How to know your baby is getting enough - Many mothers will wonder if their baby is getting enough breast milk. There are ways you can tell your baby is getting enough. Many babies will lose weight in the 1st few days after birth but should be back to birth weight by 10-14 days. Your baby will want to eat often 8-10 times in 24 hours in the beginning. This helps them grow and also helps increase your milk supply. Watching your baby while feeding to make sure they are swallowing and keeping track of dirty diapers can help reassure you your baby is getting enough. Click the following links to learn more: really good breastfeeding video, good breastfeeding video, just nibbling and not drinking video.

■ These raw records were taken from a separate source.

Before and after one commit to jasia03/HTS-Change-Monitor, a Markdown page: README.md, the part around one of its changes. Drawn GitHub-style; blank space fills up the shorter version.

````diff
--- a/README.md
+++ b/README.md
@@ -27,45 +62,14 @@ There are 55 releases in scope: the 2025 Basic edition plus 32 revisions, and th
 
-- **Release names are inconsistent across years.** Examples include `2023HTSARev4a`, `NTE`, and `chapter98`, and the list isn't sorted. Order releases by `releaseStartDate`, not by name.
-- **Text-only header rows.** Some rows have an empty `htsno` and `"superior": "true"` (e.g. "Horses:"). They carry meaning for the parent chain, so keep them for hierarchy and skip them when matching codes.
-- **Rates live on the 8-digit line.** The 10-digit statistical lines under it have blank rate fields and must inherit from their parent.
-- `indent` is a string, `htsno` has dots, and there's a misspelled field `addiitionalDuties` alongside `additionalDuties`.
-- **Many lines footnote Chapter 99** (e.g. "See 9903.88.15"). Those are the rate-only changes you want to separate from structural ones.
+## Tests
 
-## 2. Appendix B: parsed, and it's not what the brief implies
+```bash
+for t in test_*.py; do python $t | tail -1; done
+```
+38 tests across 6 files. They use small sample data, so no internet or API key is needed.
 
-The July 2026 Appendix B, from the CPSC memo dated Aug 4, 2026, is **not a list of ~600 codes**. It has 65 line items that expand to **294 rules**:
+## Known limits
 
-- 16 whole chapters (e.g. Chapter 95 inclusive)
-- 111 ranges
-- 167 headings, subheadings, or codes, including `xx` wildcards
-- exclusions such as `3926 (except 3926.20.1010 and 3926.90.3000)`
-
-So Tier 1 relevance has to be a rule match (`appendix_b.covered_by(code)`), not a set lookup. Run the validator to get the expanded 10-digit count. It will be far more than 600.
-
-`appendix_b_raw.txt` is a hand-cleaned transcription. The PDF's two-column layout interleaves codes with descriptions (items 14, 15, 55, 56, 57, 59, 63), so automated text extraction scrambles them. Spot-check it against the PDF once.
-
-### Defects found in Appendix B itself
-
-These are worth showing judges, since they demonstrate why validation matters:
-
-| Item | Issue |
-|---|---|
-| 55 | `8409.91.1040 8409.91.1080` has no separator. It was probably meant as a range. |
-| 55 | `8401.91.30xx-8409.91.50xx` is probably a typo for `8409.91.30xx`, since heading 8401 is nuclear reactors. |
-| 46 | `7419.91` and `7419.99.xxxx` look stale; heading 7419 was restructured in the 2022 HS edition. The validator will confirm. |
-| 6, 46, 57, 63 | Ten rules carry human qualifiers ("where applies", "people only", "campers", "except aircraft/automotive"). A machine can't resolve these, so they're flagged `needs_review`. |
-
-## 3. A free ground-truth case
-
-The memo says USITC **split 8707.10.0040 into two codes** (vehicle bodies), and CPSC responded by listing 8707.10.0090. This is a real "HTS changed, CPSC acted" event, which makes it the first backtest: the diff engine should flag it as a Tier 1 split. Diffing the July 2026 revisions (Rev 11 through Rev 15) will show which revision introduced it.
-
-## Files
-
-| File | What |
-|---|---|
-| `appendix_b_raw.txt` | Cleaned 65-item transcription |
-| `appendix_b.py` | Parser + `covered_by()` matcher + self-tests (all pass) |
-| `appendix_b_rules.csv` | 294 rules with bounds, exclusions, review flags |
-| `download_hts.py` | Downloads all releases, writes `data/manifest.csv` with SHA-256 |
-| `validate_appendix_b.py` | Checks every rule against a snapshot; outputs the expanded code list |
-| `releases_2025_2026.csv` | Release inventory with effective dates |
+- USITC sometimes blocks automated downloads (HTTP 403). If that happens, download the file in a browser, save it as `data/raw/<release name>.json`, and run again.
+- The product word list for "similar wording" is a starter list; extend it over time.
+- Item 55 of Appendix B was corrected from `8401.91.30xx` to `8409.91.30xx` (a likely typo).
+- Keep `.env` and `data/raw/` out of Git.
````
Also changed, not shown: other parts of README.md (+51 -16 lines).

Sore nipples and other breast concerns - Sore nipples is the number 1 reason women will quit breastfeeding before they planned to. If your nipples are sore it is important to find and fix the cause . The most common cause of sore nipples is a baby not latching on deeply enough to the breast. Refer to the information above for help in getting your baby latched more comfortably. If your nipples are cracked or bleeding, there are ways to help them heal. If breastfeeding is painful, please call a Lactation Consultant for help. You can click the following links to learn more about other common causes for sore nipples/breasts: mastitis and plugged ductsthrush

Returning work/school - For many mothers returning to work/school after the birth of their baby is very hard. How to continue breastfeeding and pumping while working is a concern many mothers will have. On March 23, 2010 federal laws were passed that requires all employers to give breastfeeding employees time and a place to pump for up to 1 year after the birth of their baby. Talk to your employer before you return to work so you know what to expect the first day and so your employer will know what you will need. The Department of Labor has developed a fact sheet which you can print and share with your employer so you both know your rights and responsibilities.

General information is available about at pumping and returning to work.

Pumping and storing breast milk - Not every breastfeeding mother will need a breast-pump. If you will be pumping your milk to use while you are away from your baby, it is important to choose the right pump for you. The fit of the flange (the part that goes against your breast) is also important so you can pump comfortably and remove the milk from your breast effectively. 

The amount of milk you get when you pump will depend on the age of your baby, how long it has been since you last emptied your breasts and the quality of the pump you are using. Using manual expression while pumping can help to empty the breast better. If you are concerned about the amount of milk you are getting, please contact a Lactation Consultant for help. Click the following links to learn more: breast milk storage guidelineshow to bottle feed the breastfed baby

Where to Find Help 

Holmes County Health District 330-674-5035                                Raquel Miller, RN, IBCLC 330-674-2684                            Darcy Cicconetti, RN, IBCLC 330-345-2319
Holmes County WIC 330-674-8455                                                   Pomerene OB Department 330-674-1015                            Betsy Studer, RN, IBCLC 330-837-0220
WIC Peer Helper 330-674-5035 ext. 262                                          Becky Yoder, RN, IBCLC    330-202-5548                           Molli, Le Leche League Intl 440-655-3114

Links & Downloadable Resources

Stay Connected

Address

85 N. Grant Street, Millersburg, OH 44654

Phone

330.674.5035

FAX

330-674-2528

Email

info@holmeshealth.org

Hours

Monday thru Friday 8:30 - 4:30